What kinds of unexpected challenges did you face setting up your venture? Procedural or just anything unforeseen in Turkey or the region?
The system seems to favor those who don’t do things properly or do them in the grey, which slows you down and almost punishes you doing things by the book. Especially in the fast paced industry of software and design development which is sometimes freelance heavy. But don’t be tempted by the dark side – do everything properly or it will bite you in the ass later down the line. Funding was also a challenge at the start. Make sure you have some sort of decent cash injection. You are expected to have a larger than normal sum of money ready to go to set up a company here and you will be paying tax and all sorts of fees even before you make your first lira which again is quite different to Europe.
Unlike many ventures in Turkey that seek to involve a Turkish partner under the belief that the process is too difficult to manage without one, you don’t have a Turkish partner.
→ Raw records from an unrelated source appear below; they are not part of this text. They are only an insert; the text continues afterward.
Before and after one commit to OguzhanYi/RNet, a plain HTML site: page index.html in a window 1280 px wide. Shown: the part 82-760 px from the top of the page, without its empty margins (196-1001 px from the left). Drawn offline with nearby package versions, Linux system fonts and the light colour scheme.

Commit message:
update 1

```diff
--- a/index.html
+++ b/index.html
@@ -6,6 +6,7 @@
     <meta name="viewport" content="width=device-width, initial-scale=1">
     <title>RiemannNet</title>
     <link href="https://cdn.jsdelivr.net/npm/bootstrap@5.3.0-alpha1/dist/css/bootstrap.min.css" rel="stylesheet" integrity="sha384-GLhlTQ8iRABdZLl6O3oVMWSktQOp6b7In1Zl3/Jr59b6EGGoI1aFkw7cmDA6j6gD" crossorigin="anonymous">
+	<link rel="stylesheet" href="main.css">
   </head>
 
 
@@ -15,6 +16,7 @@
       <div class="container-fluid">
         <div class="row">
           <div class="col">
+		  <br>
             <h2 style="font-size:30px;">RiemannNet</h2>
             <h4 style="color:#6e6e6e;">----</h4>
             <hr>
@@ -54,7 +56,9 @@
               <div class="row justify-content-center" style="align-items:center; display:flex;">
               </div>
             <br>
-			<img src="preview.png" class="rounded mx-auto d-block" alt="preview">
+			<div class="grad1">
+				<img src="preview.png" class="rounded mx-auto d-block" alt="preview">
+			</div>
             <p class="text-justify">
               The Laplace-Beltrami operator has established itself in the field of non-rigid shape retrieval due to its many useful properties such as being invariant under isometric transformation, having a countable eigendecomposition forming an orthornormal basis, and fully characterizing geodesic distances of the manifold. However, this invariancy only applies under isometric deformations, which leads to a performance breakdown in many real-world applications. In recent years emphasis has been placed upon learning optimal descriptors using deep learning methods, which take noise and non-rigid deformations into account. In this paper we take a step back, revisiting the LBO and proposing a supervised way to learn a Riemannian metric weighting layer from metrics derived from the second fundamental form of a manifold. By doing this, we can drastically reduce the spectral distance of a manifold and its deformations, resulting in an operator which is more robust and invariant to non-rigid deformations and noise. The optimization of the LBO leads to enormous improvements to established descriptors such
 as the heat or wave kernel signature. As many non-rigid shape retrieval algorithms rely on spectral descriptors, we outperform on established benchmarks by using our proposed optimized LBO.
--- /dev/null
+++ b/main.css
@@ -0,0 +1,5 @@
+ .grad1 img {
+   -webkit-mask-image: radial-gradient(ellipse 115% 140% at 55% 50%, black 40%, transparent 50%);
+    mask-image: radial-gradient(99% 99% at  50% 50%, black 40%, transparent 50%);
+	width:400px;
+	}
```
My partners and I are three foreigners. We don’t have a Turkish partner so you don’t need a local partner to make it work here, but again it comes back to my previous point; make sure you get a good lawyer & accountant who can guide you through the processes properly, from paying tax through to sorting out an employee’s SGK. The processes here are complicated and the fines are heavy so make sure you have a good guide helping you through the journey. A Turkish partner is of course helpful, but just remember that as a foreigner you will always be disadvantaged in a legal dispute with a local – so we are back again to ‘trust’!
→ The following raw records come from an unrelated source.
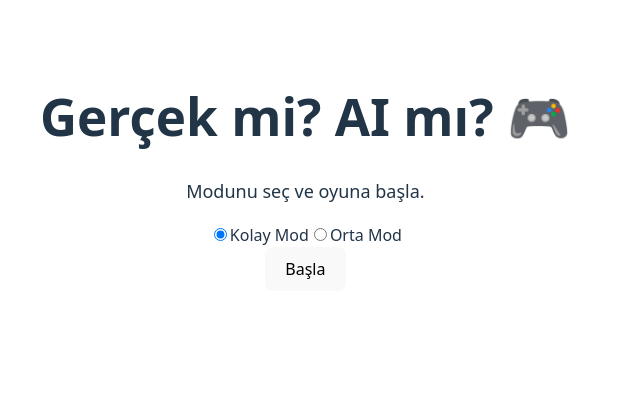
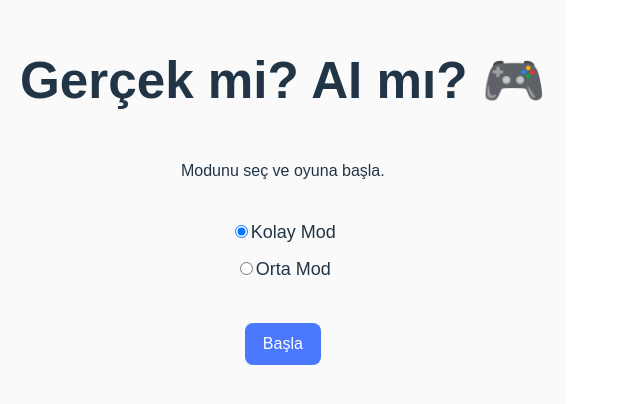
Before and after one commit to MesuttSahin/1030510591_BS435_WebProgramlama, a React (Vite) app in the folder odev01/: page / in a window 1280 px wide. Shown: the part 228-632 px from the top of the page, without its empty margins (0-640 px from the left). Built offline with nearby package versions, Linux system fonts and the light colour scheme.

Commit message:
Update app.css

```diff
--- a/odev01/src/App.css
+++ b/odev01/src/App.css
@@ -1,32 +1,70 @@
+/* Genel ekran düzeni */
 .screen {
+  display: flex;
+  flex-direction: column;
+  align-items: center;
+  justify-content: center;
+  height: 100vh;
+  padding: 20px;
   text-align: center;
-  padding: 40px;
+  background: #fafafa;
+  font-family: Arial, sans-serif;
 }
 
-.image-container {
+/* Mod seçim alanı */
+.mode-select {
   display: flex;
-  justify-content: center;
-  gap: 20px;
-  margin-top: 30px;
+  flex-direction: column;
+  gap: 10px;
+  margin: 20px 0;
+  font-size: 18px;
 }
 
-.image-container img {
-  width: 150px;
-  height: 150px;
+/* Başla butonu */
+.start-btn,
+button {
+  padding: 12px 18px;
+  margin-top: 20px;
+  border: none;
+  background-color: #4a78ff;
+  color: white;
+  border-radius: 8px;
   cursor: pointer;
-  border: 3px solid transparent;
-  border-radius: 10px;
+  font-size: 16px;
+}
+
+button:hover {
+  background-color: #335fe0;
+}
+
+/* Oyun ekranı görselleri */
+.images {
+  display: flex;
+  gap: 20px;
+  margin-top: 20px;
+}
+
+.game-img {
+  width: 220px;
+  height: 220px;
+  object-fit: cover;
+  border-radius: 12px;
+  cursor: pointer;
+  border: 4px solid transparent;
   transition: 0.3s;
 }
 
-.image-container img:hover {
-  transform: scale(1.1);
+.game-img:hover {
+  transform: scale(1.05);
+  border-color: #4a78ff;
 }
 
-h2 {
-  color: #333;
+/* İpucu kutusu */
+.hint-box {
+  margin-top: 24px;
+  padding: 16px 20px;
+  background-color: #fff3cd;
+  border: 1px solid #ffecb5;
+  border-radius: 10px;
+  font-size: 17px;
 }
-
-p {
-  font-size: 18px;
-}
```
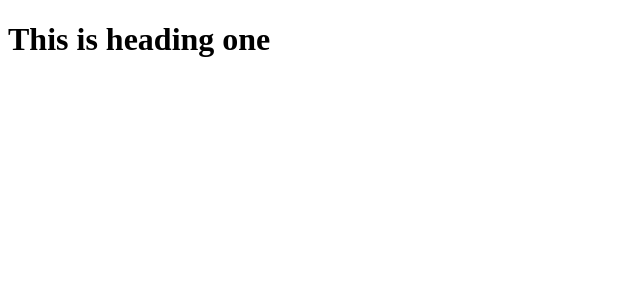
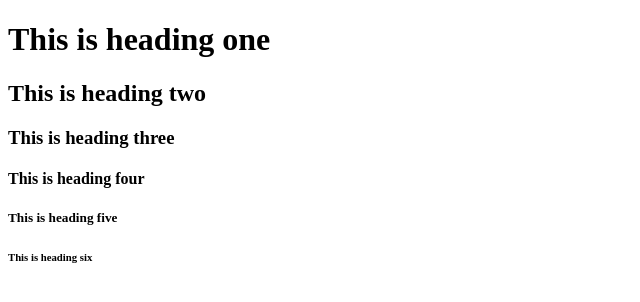
Before and after one commit to thingdeepchandra/WebTechnology, a plain HTML site: page Lab2 HTML Headings/index.html in a window 1280 px wide. Shown: the whole page, without its empty margins (0-640 px from the left). Drawn offline with Linux system fonts and the light colour scheme.

Commit message:
Headings

```diff
--- a/Lab2 HTML Headings/index.html
+++ b/Lab2 HTML Headings/index.html
@@ -8,5 +8,10 @@
 </head>
 <body>
     <h1>This is heading one</h1>
+    <h2>This is heading two</h2>
+    <h3>This is heading three</h3>
+    <h4>This is heading four</h4>
+    <h5>This is heading five</h5>
+    <h6>This is heading six</h6>
 </body>
 </html>
```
How would you describe the state of VR in Turkey? What does the local market landscape look like?
Turkey missed out on the mobile phone industry because of a slow uptake which meant it was always a step behind other nations when it came to development. This was quite a blow to the tech industry here which prides itself as the fore-runner in terms of software development for the MENA region. Turkey has a huge population of highly talented software developers and engineers and that number is growing exponentially through educational and startup initiatives and investment.
Turkey, from a governmental and industry perspective, is very firm on not missing the boat with 3D printing, AR and VR. It’s ensuring that there is proper infrastructure in place, from incubation spaces, investment opportunities, both in the private and public sector, as well as education initiatives to push as much talent as possible towards a successful launch in these new tech areas.
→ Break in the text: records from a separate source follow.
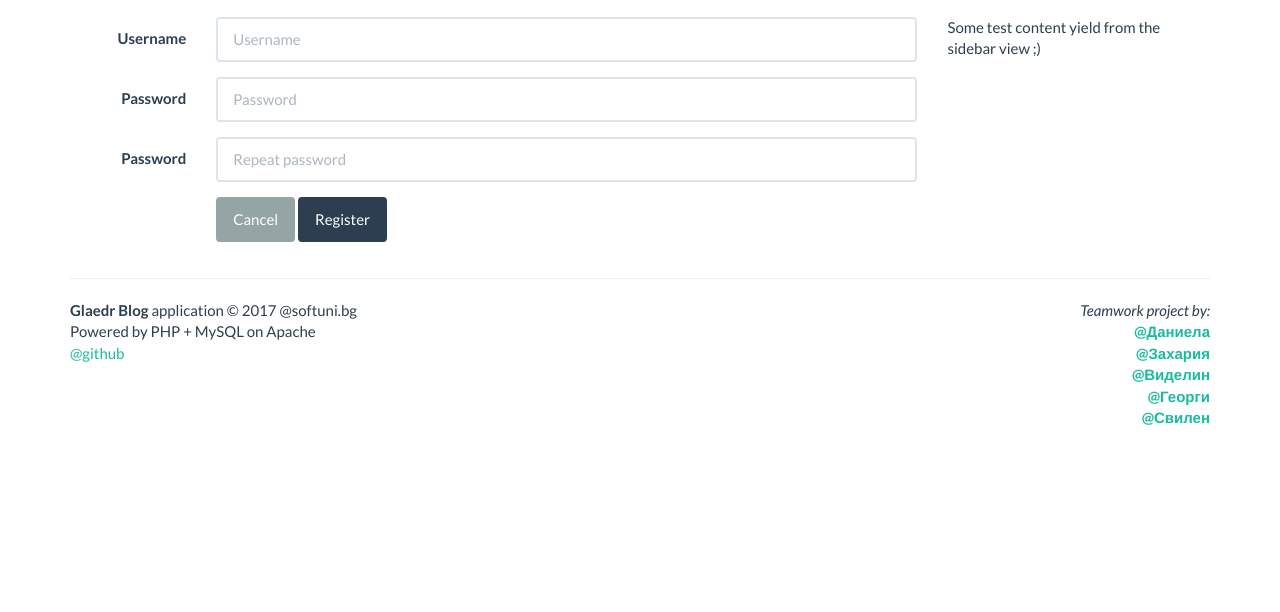
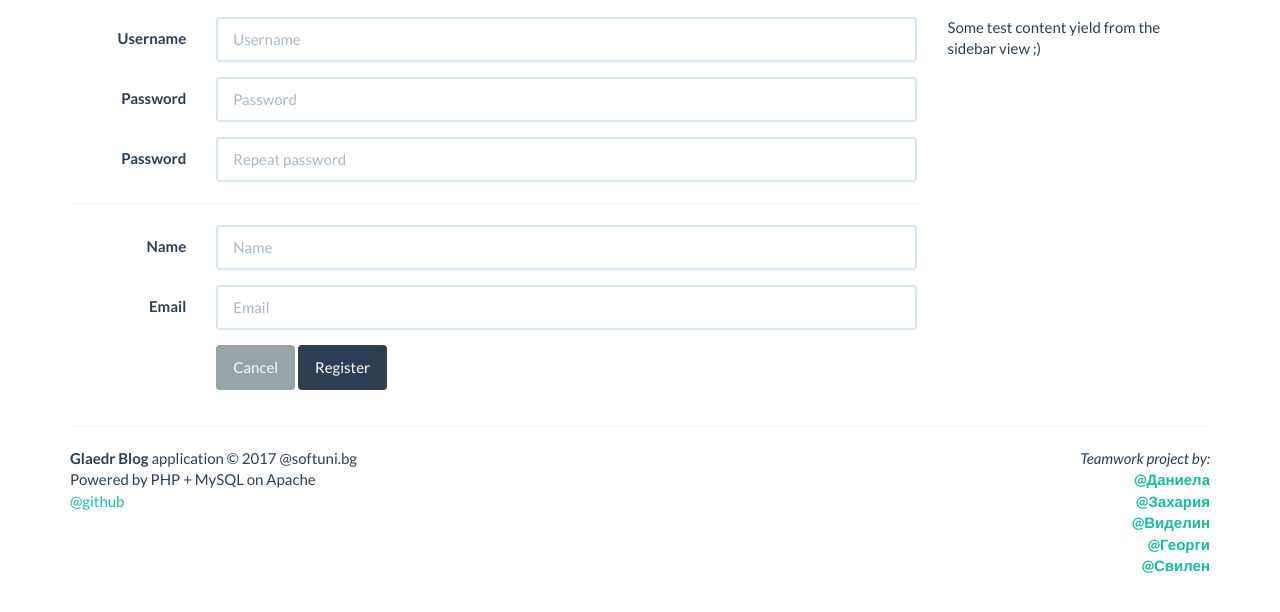
Before and after one commit to vdonchev/GlaedrBLOG, a PHP site: page /user/register in a window 1280 px wide. Shown: the part 164-776 px from the top of the page. Run offline with PHP 8.4, Linux system fonts and the light colour scheme.

Commit message:
Add additional user data, Introduce guest, update db schema

```diff
--- a/Blog/Controllers/UserController.php
+++ b/Blog/Controllers/UserController.php
@@ -70,6 +70,8 @@ class UserController extends Controller
             $username = trim($this->getRequest()["username"]);
             $password = $this->getRequest()["password"];
             $passwordRepeat = $this->getRequest()["password-repeat"];
+            $name = trim($this->getRequest()["name"]);
+            $email = trim($this->getRequest()["email"]);
 
             if (strlen($username) < 3) {
                 $this->getSession()->addMessage("Username should be at least 3 characters long.", Messages::DANGER);
@@ -87,9 +89,22 @@ class UserController extends Controller
                 $this->getSession()->addMessage("Passwords does not match.", Messages::DANGER);
             }
 
+            if (empty($name)) {
+                $this->getSession()->addMessage("Name cannot be empty.", Messages::DANGER);
+            }
+
+            if (empty($email)) {
+                $this->getSession()->addMessage("Email cannot be empty.", Messages::DANGER);
+            }
+
+            $email = filter_var($email, FILTER_VALIDATE_EMAIL);
+            if ($email === false) {
+                $this->getSession()->addMessage("Email is not valid.", Messages::DANGER);
+            }
+
             $hashedPassword = password_hash($password, PASSWORD_BCRYPT);
             if ($this->getSession()->getMessagesCount(Messages::DANGER) <= 0) {
-                if ($model->register($username, $hashedPassword)) {
+                if ($model->register($username, $hashedPassword, $name, $email)) {
                     $this->getSession()->addMessage("Registration successful", Messages::SUCCESS);
                     $this->redirect("user", "login");
                 }
--- a/Blog/Models/UserModel.php
+++ b/Blog/Models/UserModel.php
@@ -10,10 +10,10 @@ use Framework\Models\Model;
 
 class UserModel extends Model
 {
-    public function register(string $username, string $password, int $roleId = 2): bool
+    public function register(string $username, string $password, string $name, string $email): bool
     {
-        $stmt = $this->getDb()->prepare("INSERT INTO users (username, password, roleId) VALUES (?, ?, ?)");
-        return $stmt->execute([$username, $password, $roleId]);
+        $stmt = $this->getDb()->prepare("INSERT INTO users (username, password, name, email) VALUES (?, ?, ?, ?)");
+        return $stmt->execute([$username, $password, $name, $email]);
     }
 
     public function userExists(string $username): bool
--- a/Blog/views/user/register.php
+++ b/Blog/views/user/register.php
@@ -26,6 +26,23 @@
                            autocomplete="off">
                 </div>
             </div>
+            <hr>
+            <div class="form-group danger">
+                <label for="name" class="col-lg-2 control-label">Name
+                </label>
+                <div class="col-lg-10">
+                    <input type="text" class="form-control" id="name" name="name" placeholder="Name"
+                           autocomplete="off">
+                </div>
+            </div>
+            <div class="form-group danger">
+                <label for="name" class="col-lg-2 control-label">Email
+                </label>
+                <div class="col-lg-10">
+                    <input type="email" class="form-control" id="email" name="email" placeholder="Email"
+                           autocomplete="off">
+                </div>
+            </div>
             <div class="form-group">
                 <div class="col-lg-10 col-lg-offset-2">
                     <button type="reset" class="btn btn-default">Cancel</button>
--- a/Framework/Models/Model.php
+++ b/Framework/Models/Model.php
@@ -35,6 +35,8 @@ abstract class Model implements ModelInterface
                                             users.id,
                                             users.username,
                                             users.`password`,
+                                            users.name,
+                                            users.email,
                                             users.roleId,
                                             user_roles.name AS role,
                                             templates.name AS templateName,
```
Also changed, not shown: Blog/Models/Entities/GuestEntity.php (added, +38 -0 lines), Blog/Models/Entities/UserEntity.php (+17 -0 lines), Blog/views/user/profile.php (+8 -0 lines).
There are quite a few all-out VR game initiatives that are coming out of Turkey, some of which you can already find on Steam, such as Hat Trick Header to Void Runner to Smell of Death. But, the far majority of development is for brands. Sadly, there is still a slight ‘catch up’ being played with branded VR experiences that seem to still be in the “Rollercoaster/ride a bike” level of VR immersion. VR developers are nearly 100% domestic in Turkey. We at Glitch for example won’t turn away a local client but don’t focus any energy in business generation within Turkey.
2016 ended up being pretty full of unexpected events across the region. Turkey of course saw the failed coup attempt over the summer and the Brexit vote certainly shook many established outlooks on the European Economic Area. What kinds of effects have recent uncertainties had on your business?
With regards to the local uncertainties in Turkey, because we only work with foreign clients, mainly in Europe we are not seeing a negative effect on our bottom line. However we have noticed a shift in the general economic and hiring climate here in Turkey. Talent who typically freelance are looking for full-time jobs right now to weather this uncertain period. As well, a weaker lira makes selling into Europe while producing in Turkey more lucrative.